In a forum convened Tuesday by the Bicameral Task Force on Climate Change, a panel of experts on climate, wildfires, and forestry met with task force cochairs Rep. Henry Waxman, D-Calif., Sen. Sheldon Whitehouse, D-R.I., and other lawmakers to discuss the impact of climate change on wildfires.
"We've been experiencing wildfire activity that is different and more dangerous," Waxman said in his opening statement, calling recent fires some of the "largest and most intense ... we've seen."
Panelists cited a number of reasons for wildfire flare-ups, including land-use patterns and insect activity. But the discussion kept circling back to climate change.
"Scientists tell us these changes are not just random variability," Waxman said. "Bigger and more-intense fires are one of the red flags of climate change."
Climate-change expert William Sommers, a researcher at George Mason University's EastFIRE Laboratory, agreed. Sommers cautioned that rising levels of atmospheric carbon dioxide will only worsen wildfires in decades to come. "If current greenhouse-gas emission trends are not sharply reversed in the immediate future, we will see observed trends in wildfire risk accelerate," he warned.

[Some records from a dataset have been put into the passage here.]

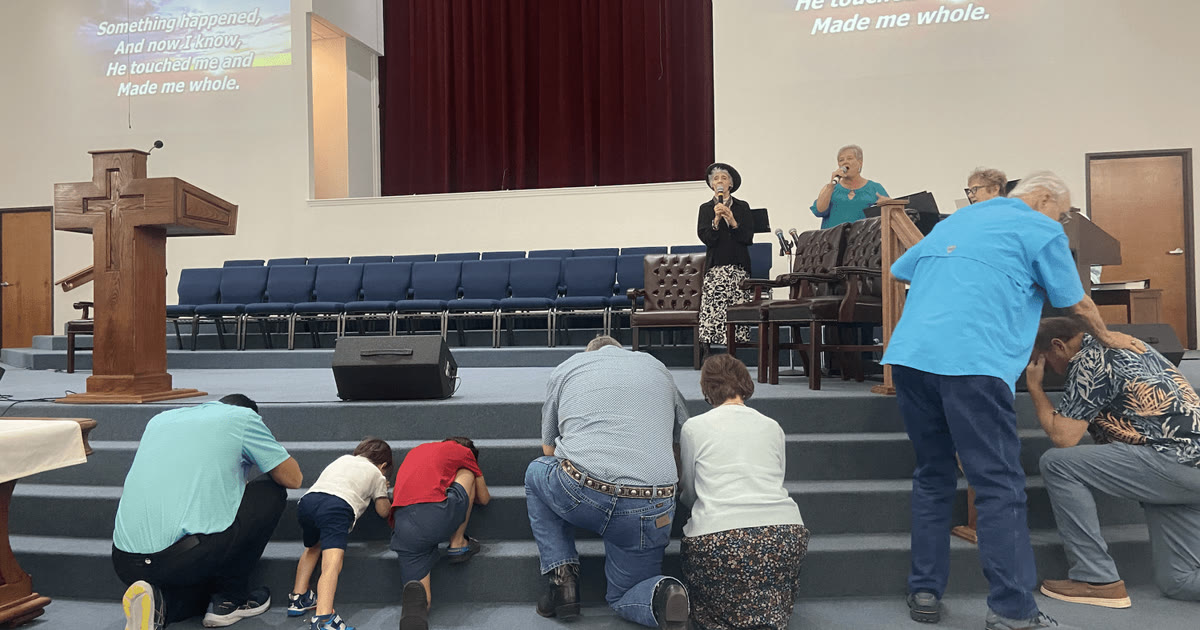
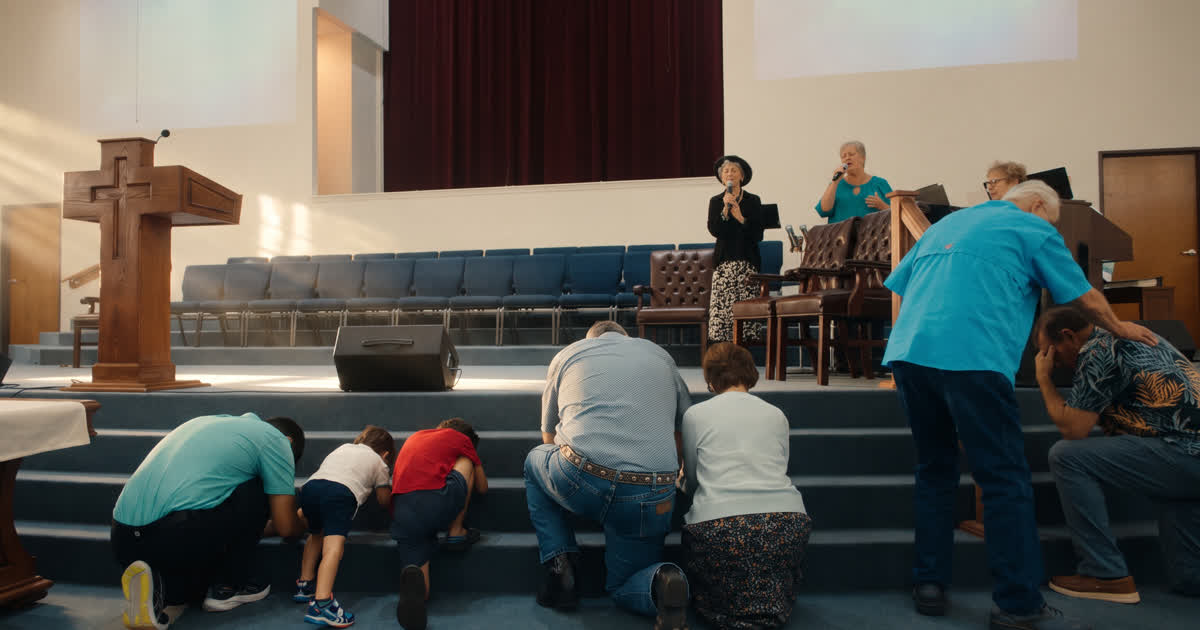
Use the sanctuary photo as the home page background
The hero and the share image now use the brighter worship photograph, with a lighter veil so the room stays visible behind the title.

diff --git a/src/styles/global.css b/src/styles/global.css
@@ -172,7 +172,7 @@ a {
   width: 100%;
   height: 100%;
   object-fit: cover;
-  object-position: center 35%;
+  object-position: center 42%;
 }
 
 .campus-hero::after {
@@ -180,13 +180,19 @@ a {
   position: absolute;
   inset: 0;
   background:
-    linear-gradient(180deg, rgba(16, 11, 8, 0.28), rgba(16, 11, 8, 0.55) 55%, rgba(16, 11, 8, 0.62));
+    linear-gradient(180deg, rgba(16, 11, 8, 0.12), rgba(16, 11, 8, 0.22) 42%, rgba(16, 11, 8, 0.38));
 }
 
 .hero-copy {
   position: relative;
   z-index: 1;
   padding: 4.5rem 1.25rem;
+}
+
+.campus-hero h1,
+.hero-tagline,
+.hero-times {
+  text-shadow: 0 2px 16px rgba(16, 11, 8, 0.45);
 }
 
 .campus-hero h1 {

Waxman and Whitehouse asked firefighting and forestry experts for policy recommendations to help mitigate the situation.